    Hello Elana, from another Colorado Shewriter. Your work as a journalist in this techo-overloaded world is admirable. You hold power and possibility. Your life, and the life of many people, can change with the next story – partly because of the circumstances, and partly because of the way you write your report. Do you ever find it frustrating after you report a story then have no time, or the assignment, to follow up on what happened to the people involved? (Ah, maybe that is why journalist write books.)

  • Tina Barbour

    Thanks for sharing this very informative and inspiring interview. I especially enjoyed Jefferson's take on the future of the newspapers and the commitment to do good work. I'm a newspaper reporter for a small weekly newspaper.
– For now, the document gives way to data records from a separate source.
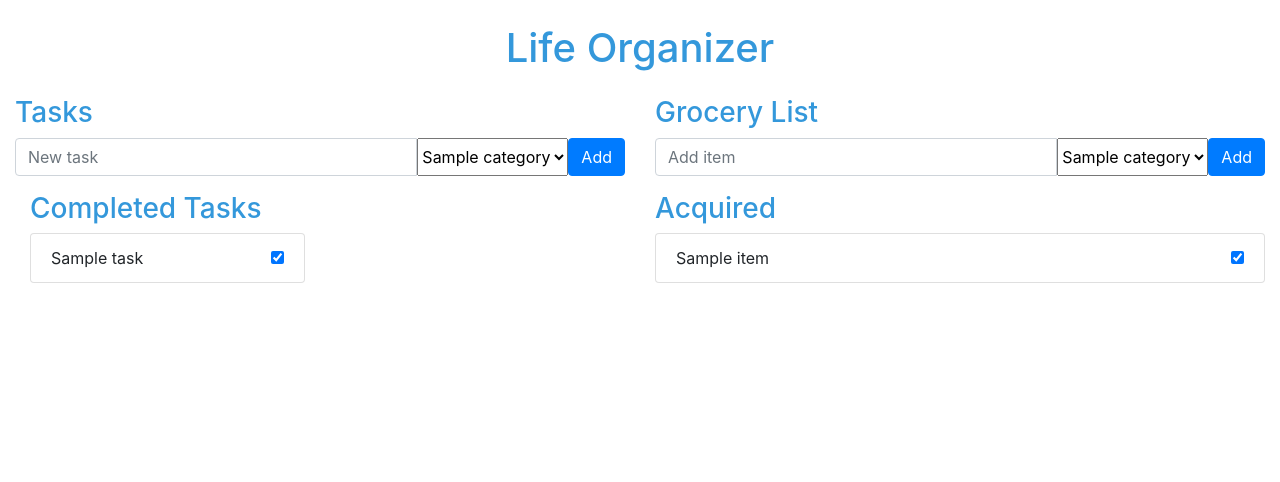
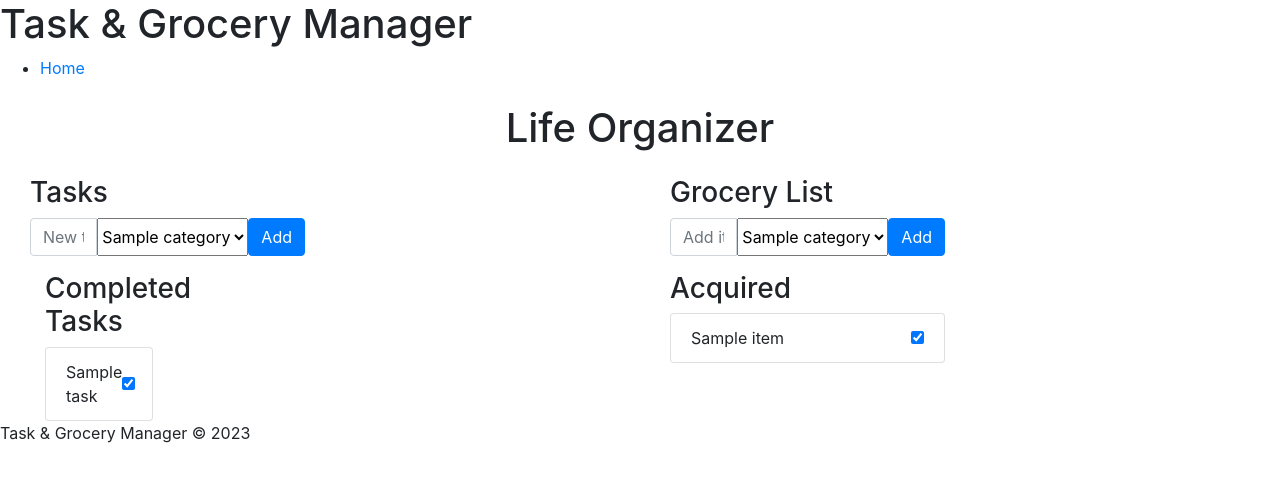
Before and after one commit to ksdisch/life-organizer, a Flask app: page / in a window 1280 px wide. Shown: the top 482 px of the page. Run offline with Flask 3, Linux system fonts and the light colour scheme; tables that the repository leaves empty hold one stand-in row (values such as "Sample post"); some libraries are stand-ins or nearby versions.

Commit message:
Refactoring to organize file structure and modularize templates and view functions

```diff
--- a/app.py
+++ b/app.py
@@ -1,140 +1,25 @@
 from flask import Flask, render_template, redirect, url_for, request
+from models import db
 from flask_sqlalchemy import SQLAlchemy
+from views.main_views import index
+from views.task_views import add_task, toggle_task
+from views.grocery_views import add_grocery_item, toggle_grocery
 
 # Initialize Flask web app instance
 app = Flask(__name__)
 # Set the database URI to use a SQLite database named 'tasks.db'
 app.config['SQLALCHEMY_DATABASE_URI'] = 'sqlite:///tasks.db'
-# Create an instance of SQLAlchemy and pass the Flask app instance
-db = SQLAlchemy(app)
-# Define a 'Task' class that inherits from 'db.Model' for creating a task model
-class Task(db.Model):
-    # Create a primary key column 'id' with an integer data type
-    id = db.Column(db.Integer, primary_key=True)
-    # Create a 'title' column with a string data type and a max length of 100 characters, which cannot be null
-    title = db.Column(db.String(100), nullable=False)
-    # Create a 'completed' column with a boolean data type and a default value of False
-    completed = db.Column(db.Boolean, default=False)
-    # 'Category' db column for filtering
-    category = db.Column(db.String(100), nullable=True)
 
-    category_id = db.Column(db.Integer, db.ForeignKey('task_category.id'), nullable=True)
-    category = db.relationship('TaskCategory', backref='tasks')
+db.init_app(app)
 
+with app.app_context():
+    db.create_all()
 
-# Define a 'GroceryItem' class that inherits from 'db.Model' for creating a groceryitem model
-class GroceryItem(db.Model):
-    id = db.Column(db.Integer, primary_key=True)
-    name = db.Column(db.String(100), nullable=False)
-    completed = db.Column(db.Boolean, default=False)
-    category = db.Column(db.String(100), nullable=True)
-
-    category_id = db.Column(db.Integer, db.ForeignKey('grocery_category.id'), nullable=True)
-    category = db.relationship('GroceryCategory', backref='grocery_items')
-
-class TaskCategory(db.Model):
-    id = db.Column(db.Integer, primary_key=True)
-    name = db.Column(db.String(100), unique=True, nullable=False)
-
-class GroceryCategory(db.Model):
-    id = db.Column(db.Integer, primary_key=True)
-    name = db.Column(db.String(100), unique=True, nullable=False)
-
-
-# Define a route decorator for the root URL of the application
-@app.route('/')
-def index():
-    task_categories = TaskCategory.query.all()
-    tasks = Task.query.filter_by(completed=False).all()
-    completed_tasks = Task.query.filter_by(completed=True).all()
-
-    grocery_categories = GroceryCategory.query.all()
-    grocery_items = GroceryItem.query.filter_by(completed=False).all()
-    completed_grocery_items = GroceryItem.query.filter_by(completed=True).all()
-
-    return render_template('index.html', task_categories=task_categories, tasks=tasks, completed_tasks=completed_tasks, grocery_categories=grocery_categories, grocery_items=grocery_items, completed_grocery_items=completed_grocery_items)
-
-
-# Define a route decorator for user to add new tasks
-@app.route('/add', methods=['POST'])
-def add_task():
-    title = request.form.get('title')
-    category_name = request.form.get('category', 'Other')  # Get the category from the form, default to 'Other'
-
-    # Query the category from the database or create a new one if it doesn't exist
-    category = TaskCategory.query.filter_by(name=category_name).first()
-    if not category:
-        category = TaskCategory(name=category_name)
-        db.session.add(category)
-        db.session.commit()
-
-    # Pass the category instance to the new item
-    new_task = Task(title=title, category=category)
-
-    db.session.add(new_task)  # Add the new 'Task' instance to the database session.
-    db.session.commit()  # Commit the database session, which will save the new task to the database.
-
-    return redirect(url_for('index'))  # Redirect the user back to the index page which should now have the new task.
-
-
-
-# Define route decorator for '/toggle/<int:task_id>' URL, where 'task_id' is a variable that will be passed tot he view function. This route should only accept POST requests
-@app.route('/toggle-task/<int:task_id>', methods=['POST'])
-def toggle_task(task_id):
-    # Query the task with the specified 'task_id' variable as an argument
-    task = Task.query.get(task_id)
-
-    # Get the task's status from the form data
-    task_status = request.form.get('status')
-
-    # Update the 'completed' attribute of the task based on the task's status
-    if task_status == 'completed':
-        task.completed = True
-    else:
-        task.completed = False
-
-    # Commit the database session, which will save the updated task to the database.
-    db.session.commit()
-    return redirect(url_for('index'))
-
-
-@app.route('/add-grocery', methods=['POST'])
-def add_grocery_item():
-    title = request.form['title']
-    category_name = request.form.get('category', 'Other')  # Get the category from the form, default to 'Other'
-
-    # Query the category from the database or create a new one if it doesn't exist
-    category = GroceryCategory.query.filter_by(name=category_name).first()
-    if not category:
-        category = GroceryCategory(name=category_name)
-        db.session.add(category)
-        db.session.commit()
-
-    # Pass the category instance to the new item
-    new_item = GroceryItem(name=title, category=category)
-
-    db.session.add(new_item)
-    db.session.commit()
-    return redirect(url_for('index'))
-
-
-@app.route('/toggle-grocery/<int:grocery_id>', methods=['POST'])
-def toggle_grocery(grocery_id):
-    # Query the grocery with the specified 'grocery_id' variable as an argument
-    grocery = GroceryItem.query.get(grocery_id)
-
-    # Get the grocery's status from the form data
-    grocery_status = request.form.get('status')
-
-    # Update the 'completed' attribute of the grocery based on the grocery's status
-    if grocery_status == 'completed':
-        grocery.completed = True
-    else:
-        grocery.completed = False
-
-    # Commit the database session, which will save the updated grocery to the database.
-    db.session.commit()
-    return redirect(url_for('index'))
+app.add_url_rule("/", view_func=index)
+app.add_url_rule("/add", view_func=add_task, methods=["POST"])
+app.add_url_rule("/toggle-task/<int:task_id>", view_func=toggle_task, methods=["POST"])
+app.add_url_rule("/add-grocery", view_func=add_grocery_item, methods=["POST"])
+app.add_url_rule("/toggle-grocery/<int:grocery_id>", view_func=toggle_grocery, methods=["POST"])
 
 
 if __name__ == '__main__':
--- a/static/styles.css
+++ b/static/styles.css
@@ -21,3 +21,45 @@ a {
 }
 
 /* Add other CSS rules as needed */
+* {
+    margin: 0;
+    padding: 0;
+    box-sizing: border-box;
+}
+
+body {
+    font-family: Arial, sans-serif;
+}
+
+header {
+    background-color: #f8f9fa;
+    padding: 1rem;
+    border-bottom: 1px solid #dee2e6;
+}
+
+header h1 {
+    display: inline;
+    margin-right: 2rem;
+}
+
+header nav {
+    display: inline;
+}
+
+header nav ul {
+    list-style-type: none;
+}
+
+header nav ul li {
+    display: inline;
+    margin-right: 1rem;
+}
+
+header nav ul li a {
+    text-decoration: none;
+    color: #495057;
+}
+
+header nav ul li a:hover {
+    color: #212529;
+}
--- /dev/null
+++ b/templates/base.html
@@ -0,0 +1,23 @@
+<!DOCTYPE html>
+<html lang="en">
+<head>
+    <meta charset="UTF-8">
+    <meta name="viewport" content="width=device-width, initial-scale=1.0">
+    <title>Task & Grocery Manager</title>
+    <link href="https://maxcdn.bootstrapcdn.com/bootstrap/4.5.2/css/bootstrap.min.css" rel="stylesheet">
+    <link rel="stylesheet" href="{{ url_for('static', filename='css/main.css') }}">
+</head>
+<body>
+    {% include 'header.html' %}
+
+    {% block content %}
+    {% endblock %}
+
+    {% include 'footer.html' %}
+
+    <script src="https://ajax.googleapis.com/ajax/libs/jquery/3.5.1/jquery.min.js"></script>
+    <script src="https://cdnjs.cloudflare.com/ajax/libs/popper.js/1.16.0/umd/popper.min.js"></script>
+    <script src="https://maxcdn.bootstrapcdn.com/bootstrap/4.5.2/js/bootstrap.min.js"></script>
+    <script src="{{ url_for('static', filename='main.js') }}"></script>
+</body>
+</html>
--- /dev/null
+++ b/templates/footer.html
@@ -0,0 +1,3 @@
+<footer>
+    <p>Task & Grocery Manager &copy; 2023</p>
+</footer>
--- /dev/null
+++ b/templates/grocery.html
@@ -0,0 +1,40 @@
+<div class="col-lg-6">
+    <!-- Grocery-related code -->
+    <h3>Grocery List</h3>
+    <form action="/add-grocery" method="post">
+        <div class="input-group mb-3">
+            <input type="text" class="form-control" name="title" placeholder="Add item">
+            <select name="category_id" class="form-select">
+                {% for category in grocery_categories %}
+                <option value="{{ category.id }}">{{ category.name }}</option>
+                {% endfor %}
+            </select>
+            <button type="submit" class="btn btn-primary">Add</button>
+        </div>
+    </form>
+    <ul class="list-group" id="grocery_items">
+        {% for grocery in grocery_items %}
+        <li class="list-group-item d-flex justify-content-between align-items-center"
+            data-category-id="{{ grocery.category.id }}">
+            {{ grocery.name }}
+            <form action="/toggle-grocery/{{ grocery.id }}" method="post">
+                <input type="hidden" name="status" value="{% if grocery.completed %}incomplete{% else %}completed{% endif %}">
+                <input type="checkbox" {% if grocery.completed %}checked{% endif %}>
+            </form>
+        </li>
+        {% endfor %}
+    </ul>
+    <h3>Acquired</h3>
+    <ul class="list-group" id="completed-grocery-items">
+    {% for grocery in completed_grocery_items %}
+        <li class="list-group-item d-flex justify-content-between align-items-center"
+            data-category-id="{{ grocery.category.id }}">
+            {{ grocery.name }}
+            <form action="/toggle-grocery/{{ grocery.id }}" method="post">
+                <input type="hidden" name="status" value="{% if grocery.completed %}incomplete{% else %}completed{% endif %}">
+                <input type="checkbox" {% if grocery.completed %}checked{% endif %}>
+            </form>
+        </li>
+    {% endfor %}
+    </ul>
+</div>
--- /dev/null
+++ b/templates/header.html
@@ -0,0 +1,8 @@
+<header>
+    <h1>Task & Grocery Manager</h1>
+    <nav>
+        <ul>
+            <li><a href="{{ url_for('index') }}">Home</a></li>
+        </ul>
+    </nav>
+</header>
--- a/templates/index.html
+++ b/templates/index.html
@@ -1,110 +1,18 @@
-<!DOCTYPE html>
-<html lang="en">
+{% extends 'base.html' %}
 
-<head>
-    <meta charset="UTF-8">
-    <meta name="viewport" content="width=device-width, initial-scale=1.0">
-    <title>Life Organizer</title>
-    <link rel="stylesheet" href="{{ url_for('static', filename='styles.css') }}">
-    <!-- Add Bootstrap CSS -->
-    <link href="https://maxcdn.bootstrapcdn.com/bootstrap/4.5.2/css/bootstrap.min.css" rel="stylesheet">
-</head>
-
-<body>
+{% block content %}
     <div class="container-fluid">
         <h1 class="text-center my-4">Life Organizer</h1>
         <div class="row">
             <!-- Task list column -->
             <div class="col-lg-6">
-                <h3>Tasks</h3>
-                <form action="/add" method="post">
-                    <div class="input-group mb-3">
-                        <input type="text" class="form-control" name="title" placeholder="New task">
-                        <select class="form-select" name="category_id">
-                            {% for category in task_categories %}
-                            <option value="{{ category.id }}">{{ category.name }}</option>
-                            {% endfor %}
-                        </select>
-                        <button type="submit" class="btn btn-primary">Add</button>
-                    </div>
-                </form>
-                <ul class="list-group" id="tasks">
-                    {% for task in tasks %}
-                    <li class="list-group-item d-flex justify-content-between align-items-center"
-                        data-category-id="{{ task.category.id }}">
-                        {{ task.title }}
-                        <form action="/toggle-task/{{ task.id }}" method="post">
-                            <input type="hidden" name="status" value="{% if task.completed %}incomplete{% else %}completed{% endif %}">
-                            <input type="checkbox" {% if task.completed %}checked{% endif %}>
-                        </form>
-                    </li>
-                    {% endfor %}
-                </ul>
-                <!-- Completed tasks list column -->
-                <div class="col-lg-6">
-                    <h3>Completed Tasks</h3>
-                    <ul class="list-group" id="completed-tasks">
-                        {% for task in completed_tasks %}
-                            <li class="list-group-item d-flex justify-content-between align-items-center" data-category-id="{{ task.category.id }}">
-                                {{ task.title }}
-                                <form action="/toggle/{{ task.id }}" method="post">
-                                    <input type="hidden" name="status" value="{% if task.completed %}incomplete{% else %}completed{% endif %}">
-                                    <input type="checkbox" {% if task.completed %}checked{% endif %}>
-                                </form>
-                            </li>
-                        {% endfor %}
-                    </ul>
-                </div>
+                {% include 'tasks.html' %}
             </div>
 
             <!-- Grocery list column -->
             <div class="col-lg-6">
-                <h3>Grocery List</h3>
-                <form action="/add-grocery" method="post">
-                    <div class="input-group mb-3">
-                        <input type="text" class="form-control" name="title" placeholder="Add item">
-                        <select name="category_id" class="form-select">
-                            {% for category in grocery_categories %}
-                            <option value="{{ category.id }}">{{ category.name }}</option>
-                            {% endfor %}
-                        </select>
-                        <button type="submit" class="btn btn-primary">Add</button>
-                    </div>
-                </form>
-                <ul class="list-group" id="grocery_items">
-                    {% for grocery in grocery_items %}
-                    <li class="list-group-item d-flex justify-content-between align-items-center"
-                        data-category-id="{{ grocery.category.id }}">
-                        {{ grocery.name }}
-                        <form action="/toggle-grocery/{{ grocery.id }}" method="post">
-                            <input type="hidden" name="status" value="{% if grocery.completed %}incomplete{% else %}completed{% endif %}">
-                            <input type="checkbox" {% if grocery.completed %}checked{% endif %}>
-                        </form>
-                    </li>
-                    {% endfor %}
-                </ul>
-                    <h3>Acquired</h3>
-                    <ul class="list-group" id="completed-grocery-items">
-                    {% for grocery in completed_grocery_items %}
-                        <li class="list-group-item d-flex justify-content-between align-items-center"
-                            data-category-id="{{ grocery.category.id }}">
-                            {{ grocery.name }}
-                            <form action="/toggle-grocery/{{ grocery.id }}" method="post">
-                                <input type="hidden" name="status" value="{% if grocery.completed %}incomplete{% else %}completed{% endif %}">
-                                <input type="checkbox" {% if grocery.completed %}checked{% endif %}>
-                            </form>
-                        </li>
-                    {% endfor %}
-                    </ul>
+                {% include 'grocery.html' %}
             </div>
         </div>
     </div>
-    <!-- Add Bootstrap JS (optional, for interactivity) -->
-    <script src="https://ajax.googleapis.com/ajax/libs/jquery/3.5.1/jquery.min.js"></script>
-    <script src="https://cdnjs.cloudflare.com/ajax/libs/popper.js/1.16.0/umd/popper.min.js"></script>
-    <script src="https://maxcdn.bootstrapcdn.com/bootstrap/4.5.2/js/bootstrap.min.js"></script>
-    <script src="{{ url_for('static', filename='main.js') }}"></script>
-
-</body>
-
-</html>
+{% endblock %}
--- /dev/null
+++ b/templates/tasks.html
@@ -0,0 +1,41 @@
+<div class="col-lg-6">
+    <h3>Tasks</h3>
+    <form action="/add" method="post">
+        <div class="input-group mb-3">
+            <input type="text" class="form-control" name="title" placeholder="New task">
+            <select class="form-select" name="category_id">
+                {% for category in task_categories %}
+                <option value="{{ category.id }}">{{ category.name }}</option>
+                {% endfor %}
+            </select>
+            <button type="submit" class="btn btn-primary">Add</button>
+        </div>
+    </form>
+    <ul class="list-group" id="tasks">
+        {% for task in tasks %}
+        <li class="list-group-item d-flex justify-content-between align-items-center"
+            data-category-id="{{ task.category.id }}">
+            {{ task.title }}
+            <form action="/toggle-task/{{ task.id }}" method="post">
+                <input type="hidden" name="status" value="{% if task.completed %}incomplete{% else %}completed{% endif %}">
+                <input type="checkbox" {% if task.completed %}checked{% endif %}>
+            </form>
+        </li>
+        {% endfor %}
+    </ul>
+    <!-- Completed tasks list column -->
+    <div class="col-lg-6">
+        <h3>Completed Tasks</h3>
+        <ul class="list-group" id="completed-tasks">
+            {% for task in completed_tasks %}
+                <li class="list-group-item d-flex justify-content-between align-items-center" data-category-id="{{ task.category.id }}">
+                    {{ task.title }}
+                    <form action="/toggle/{{ task.id }}" method="post">
+                        <input type="hidden" name="status" value="{% if task.completed %}incomplete{% else %}completed{% endif %}">
+                        <input type="checkbox" {% if task.completed %}checked{% endif %}>
+                    </form>
+                </li>
+            {% endfor %}
+        </ul>
+    </div>
+</div>
--- /dev/null
+++ b/views/main_views.py
@@ -0,0 +1,13 @@
+from flask import render_template
+from models import Task, TaskCategory, GroceryItem, GroceryCategory
+
+def index():
+    task_categories = TaskCategory.query.all()
+    tasks = Task.query.filter_by(completed=False).all()
+    completed_tasks = Task.query.filter_by(completed=True).all()
+
+    grocery_categories = GroceryCategory.query.all()
+    grocery_items = GroceryItem.query.filter_by(completed=False).all()
+    completed_grocery_items = GroceryItem.query.filter_by(completed=True).all()
+
+    return render_template('index.html', task_categories=task_categories, tasks=tasks, completed_tasks=completed_tasks, grocery_categories=grocery_categories, grocery_items=grocery_items, completed_grocery_items=completed_grocery_items)
```
Also changed, not shown: models.py (added, +37 -0 lines), views/grocery_views.py (added, +37 -0 lines), views/task_views.py (added, +38 -0 lines).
Some say that community newspapers don't face the same problems that the daily newspapers do, because we are able to provide more focused, and at times, more in-depth stories on what's going on in a specific community. Time will tell. But we are also adding digital components. Updating our website is one of my duties, and it takes a lot of time and a little different focus than print stories.